Innovative plans map new path for developing nations
China’s efforts to balance sustainable, innovative economic growth with environmental protection is drawing a road map for other developing nations to follow, according to Indian consultant Pavan Sukhdev.
“By championing the green economy, China has embarked on an unenviable and rarely trodden path, the results of which will be the foundation of future growth models,” says Sukhdev, the founder of GIST Advisory in Mumbai.
He believes the efforts and support from the Chinese government show the confidence it has in devising innovative strategies that promote sustainable economic growth.
GIST Advisory, an offshoot of the Green Indian States Trust, an NGO promoting sustainable development, helps governments and corporations to evaluate their impact on humans and the natural environment.
Sukhdev says China has taken up its responsibility as the world’s second-largest economy by setting the right tone for future development, as evidenced in its 13th FiveYear Plan (2016-20), which puts environmental conservation ahead of economic growth.
The plan comes at a time when there is a strong push to jump-start the global economy. However, he says several United Nations reports have used China as an example to show that this growth model can be achieved with the right political will.
“China has a big population and is seen as the world’s factory, which comes with a whole range of environmental and ecological challenges,” says Sukhdev, a goodwill ambassador for the UN Environment Programme. “But we can see that the country is well informed about the consequences of the ‘ brown economy’ and is building a resources saving and environmentally friendly society using well-researched concepts. And it is working.”
The 13th Five-Year Plan (2016-20) includes policies targeting renewable energy, energy efficiency and industrial production. Reports also indicate the country has met, or even surpassed, carbon emissions reduction goals in the 12th Five-Year Plan, and that the nation’s renewable energy industry is already booming.
“China has about 60 percent of the world’s solar heaters. Its solar energy industry is ahead and will probably dominate the global market,” Sukhdev says. “The green economy is opening up opportunities for Chinese entrepreneurs.”
Subsequently, he says, China is at the forefront of promoting capacity building to support the green economy, an area in which many countries are failing as they focus on fears of job losses and a small global market, rather than taking note of consumer trends.
“The millennial generation is interested in a cleaner and sustainable system. This means one cannot continue investing in the brown economy. China is preparing for this new era.”
There are challenges, of course. China’s coal industry, for example, employs more than 5 million people, so the transition to green energy needs to generate sufficient alternative jobs.
Nevertheless, China has a leg up compared with other advanced developing nations, such as India, Sukhdev says.
“There are many examples, but the one I like best is solar technology.
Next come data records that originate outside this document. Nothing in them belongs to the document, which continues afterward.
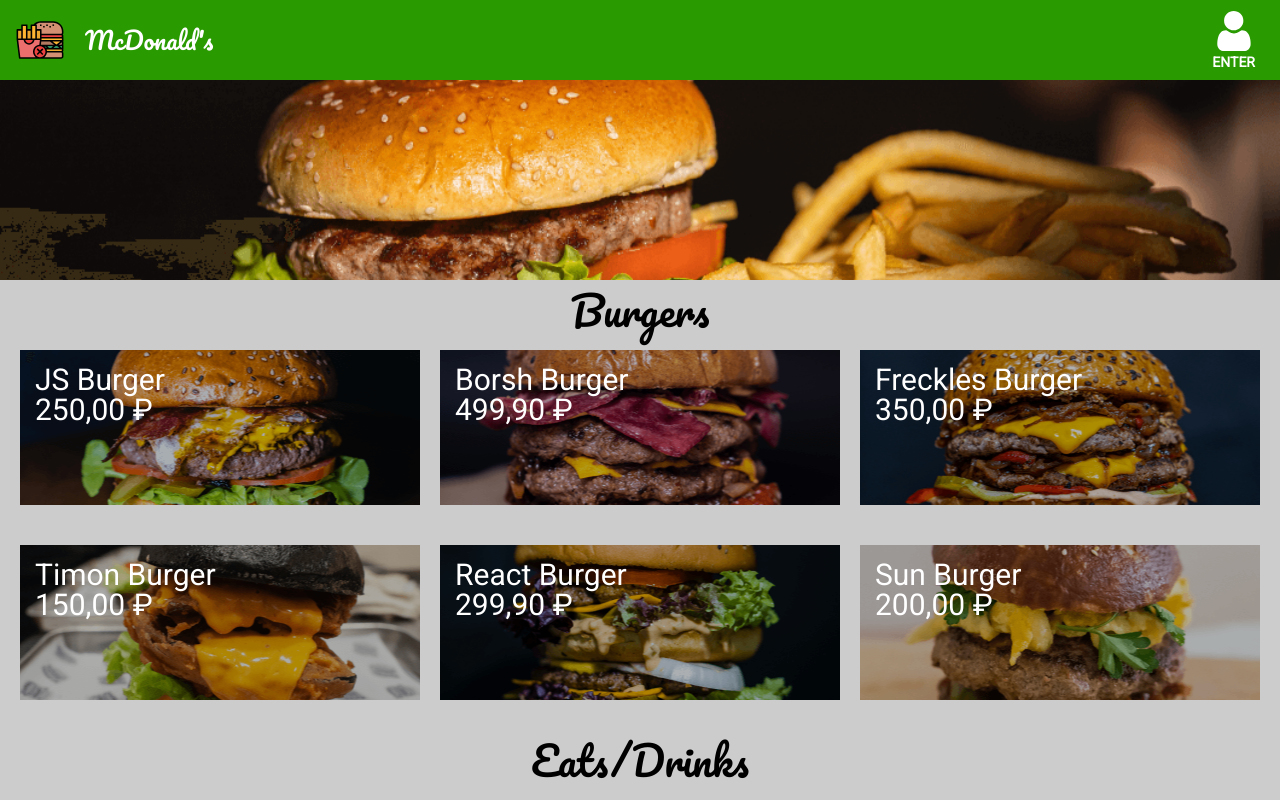
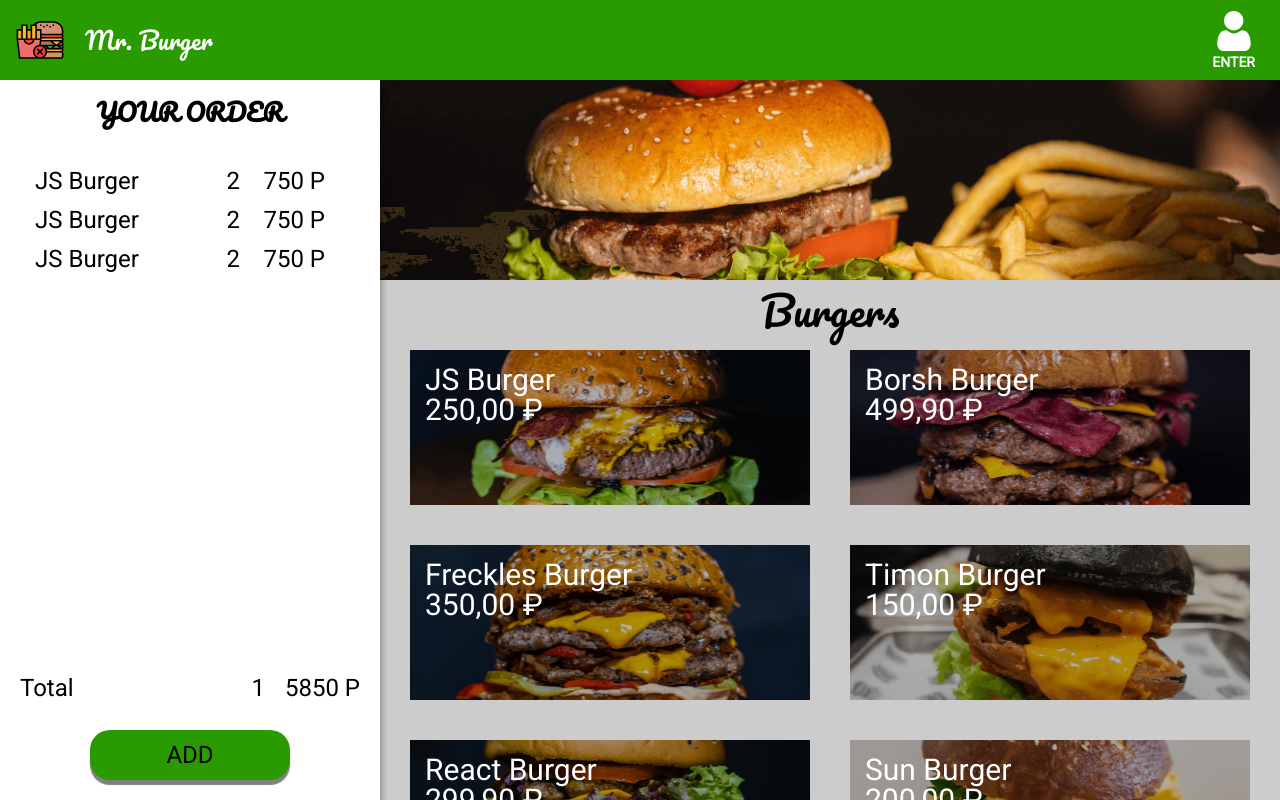
Before and after one commit to AlexanderNestserov/Burgers, a React (Create React App) app: page / in a window 1280 px wide. Shown: the top 800 px of the page. Built offline with nearby package versions, Linux system fonts and the light colour scheme.

Commit message:
orderlist

```diff
--- a/src/App.js
+++ b/src/App.js
@@ -3,6 +3,7 @@ import { NavBar } from './Components/NavBar';
 import { Menu } from './Components/Menu';
 import { GlobalStyle } from './Components/GlobalStyle';
 import { ModalItem } from './Components/ModlItem';
+import { Order } from './Components/Order';
 
 
 function App() {
@@ -13,6 +14,7 @@ function App() {
     <>
       <GlobalStyle />
       <NavBar />
+      <Order />
       <Menu setOpenItem={setOpenItem} />
       <ModalItem openItem={openItem} setOpenItem={setOpenItem} />
     </>
--- a/src/Components/Menu.js
+++ b/src/Components/Menu.js
@@ -7,6 +7,7 @@ import { DivBanner } from './DivBanner';
 const MenuStyled = styled.main`
 background-color:#ccc;
 margin-top:80px;
+margin-left:380px;
 `;
 
 const H2 = styled.h2`
--- a/src/Components/ModalButton.js
+++ b/src/Components/ModalButton.js
@@ -3,19 +3,20 @@ import styled from 'styled-components';
 
 
 const Div = styled.div`
-height:100%;
-width:100%;
+display:flex;
+flex-direction:column;
+justify-content:space-between;
 `;
 
 const Button = styled.button`
 width:200px;
 height:50px;
-background-color:green;
+background-color:#299B01;
 color:black;
 font -family:Roboto;
 font-size:24px;
 display:block;
-margin:250px auto;
+margin:0 auto;
 border-radius:20px;
 box-shadow:0 5px 1px rgba(0,0,0,0.5);
 &:hover{
--- a/src/Components/ModlItem.js
+++ b/src/Components/ModlItem.js
@@ -16,10 +16,10 @@ z-index:10;
 `;
 
 const Modal = styled.div`
-margin-top:120px;
+margin-top:50px;
 background-color:#fff;
 width:600px;
-height:600px;
+height:350px;
 font-family:Pacifico;
 `;
 
@@ -35,6 +35,7 @@ margin-bottom:20px;
 const Flex = styled.div`
 display:flex;
 justify-content:space-between;
+
 `;
 
 const Pad = styled.p`
--- a/src/Components/NavBar.js
+++ b/src/Components/NavBar.js
@@ -57,7 +57,7 @@ export const NavBar = () => (
    <NavBarStyled>
       <Logo>
          <ImgLogo src={logoImg} alt='logo'></ImgLogo>
-         <H1>McDonald's</H1>
+         <H1>Mr. Burger</H1>
       </Logo>
       <Button>
          <ImgSign src={signImg} alt='sign'></ImgSign><br />
--- /dev/null
+++ b/src/Components/Order.js
@@ -0,0 +1,70 @@
+import React from 'react';
+import styled from 'styled-components';
+import { ModalButton } from './ModalButton';
+import { OrderListItem } from './OrderListItem';
+
+const OrderStyled = styled.section`
+position:fixed;
+display:flex;
+flex-direction:column;
+top:80px;
+left:0;
+background:#fff;
+min-width:380px;
+height:90%;
+box-shadow:3px 4px 5px rgba(0,0,0,0.25);
+padding:20px;
+`;
+
+const OrderTitle = styled.h2`
+text-align:center;
+text-transform:uppercase;
+font-weight:700;
+margin-bottom:30px;
+`;
+
+const OrderContent = styled.div`
+flex-grow:1;
+`;
+
+const OrderList = styled.ul`
+
+`;
+
+const Total = styled.div`
+display:flex;
+margin-bottom:30px;
+& span:first-child{
+flex-grow:1;
+}
+`;
+
+const TotalPrice = styled.span`
+text-align:right;
+min-width:65px;
+margin-left:20px;
+}
+`;
+
+export const Order = () => {
+   return (
+      <OrderStyled>
+         <OrderTitle> your order</OrderTitle>
+         <OrderContent>
+            <OrderList>
+               <OrderListItem />
+               <OrderListItem />
+               <OrderListItem />
+            </OrderList>
+         </OrderContent>
+         <Total>
+            <span>Total</span>
+            <span>1</span>
+            <TotalPrice>5850 P</TotalPrice>
+         </Total>
+         <ModalButton>
+            Arrange
+         </ModalButton>
+      </OrderStyled>
+   );
+};
--- /dev/null
+++ b/src/Components/OrderListItem.js
@@ -0,0 +1,40 @@
+import React from 'react';
+import styled from 'styled-components';
+import groupImage from '../images/Group.svg'
+
+const OrderItemStyled = styled.li`
+display:flex;
+margin:15px;
+`;
+
+const ItemName = styled.span`
+flex-grow:1;
+
+`;
+
+const ItemPrice = styled.span`
+margin-left:20px;
+margin-right:20px;
+min-width:65px;
+text-align:right;
+`;
+
+const TrashButton = styled.button`
+height:24px;
+weight:24px;
+background-color:transparent;
+border-color:transparent;
+background-image:url(${groupImage});
+background-position:center;
+background-size:cover;
+background-repeat:no-repeat;
+`;
+
+export const OrderListItem = () => (
+   <OrderItemStyled>
+      <ItemName>JS Burger</ItemName>
+      <span>2</span>
+      <ItemPrice>750 P</ItemPrice>
+      <TrashButton />
+   </OrderItemStyled>
+);
```
Also changed, not shown: src/images/Group.svg (added).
Five years ago, I led a UNEP study (that found) one success story was solar heating in China, with about 40 million households using solar panels to heat water rather than coal.
“The green method is definitely cheaper and friendlier to the growing elderly population affected by rheumatoid arthritis and in need of viable, cheap heating solutions.”
Such technologies could easily be deployed in Africa, he says, adding that the continent presents a big market for this industry and that Chinese companies are uniquely positioned to catalyze a green revolution there.
Africa’s edge comes from its ability to start from scratch with minimal disruptions, he says. “Countries can start anew and decide on a new direction, away from the brown economy.”
Despite the growing appetite recently among African leaders to invest in coal power, Sukhdev says China’s renewable technologies, and its own trajectory toward the green economy, could prove invaluable.
“The brown economy offers visible benefits, but the costs are hidden. In the green economy, the results and costs are visible. This is what leaders need to weigh when making decisions.”
Sukhdev is a board member of the Global Reporting Initiative, a network that helps developing nations to evaluate the risks of foreign investment in the extraction of natural resources. About 25,000 corporations and nations follow its guidelines, including some Chinese companies.
The guidelines are applicable for African states preparing for industrial takeoff, he says. “Governments have to recognize that investment is not a gift, but a means to an end, which should not inflict extra costs on a nation with national resources.”
While the numbers of international funds and green projects are on the upswing, Sukhdev says regional institutions such as the African Development Bank are surpassing their goals, an indication of positive momentum toward the green economy in Africa.
He says a positive economic and social revolution is waiting to happen on the continent, and partnerships can make it happen faster. As part of the UNEP’s Partnership For Action on Green Economy initiative, countries can draw lessons and find models that work, he adds.
“It creates learning opportunities. No one country has achieved complete success, but everyone is moving forward.”
One member of the initiative is Jiangsu province in eastern China. Nestled in the Yangtze River Delta, the province enjoyed an economic boom that took a heavy toll on its environment. It has since introduced stringent measures to reverse the trend and has turned to the UNEP for support.
“I believe the success that will be recorded (in Jiangsu) will be replicated in other provinces, which will also join the program.”
Sukhdev is optimistic of the initiative’s success as it is based on partnerships and modeled on achieving economic transformation. “It’s finally all about the economy,” he adds.
Pavan Sukhdev says he believes China is on the right path toward balancing economic development and environmental conservation.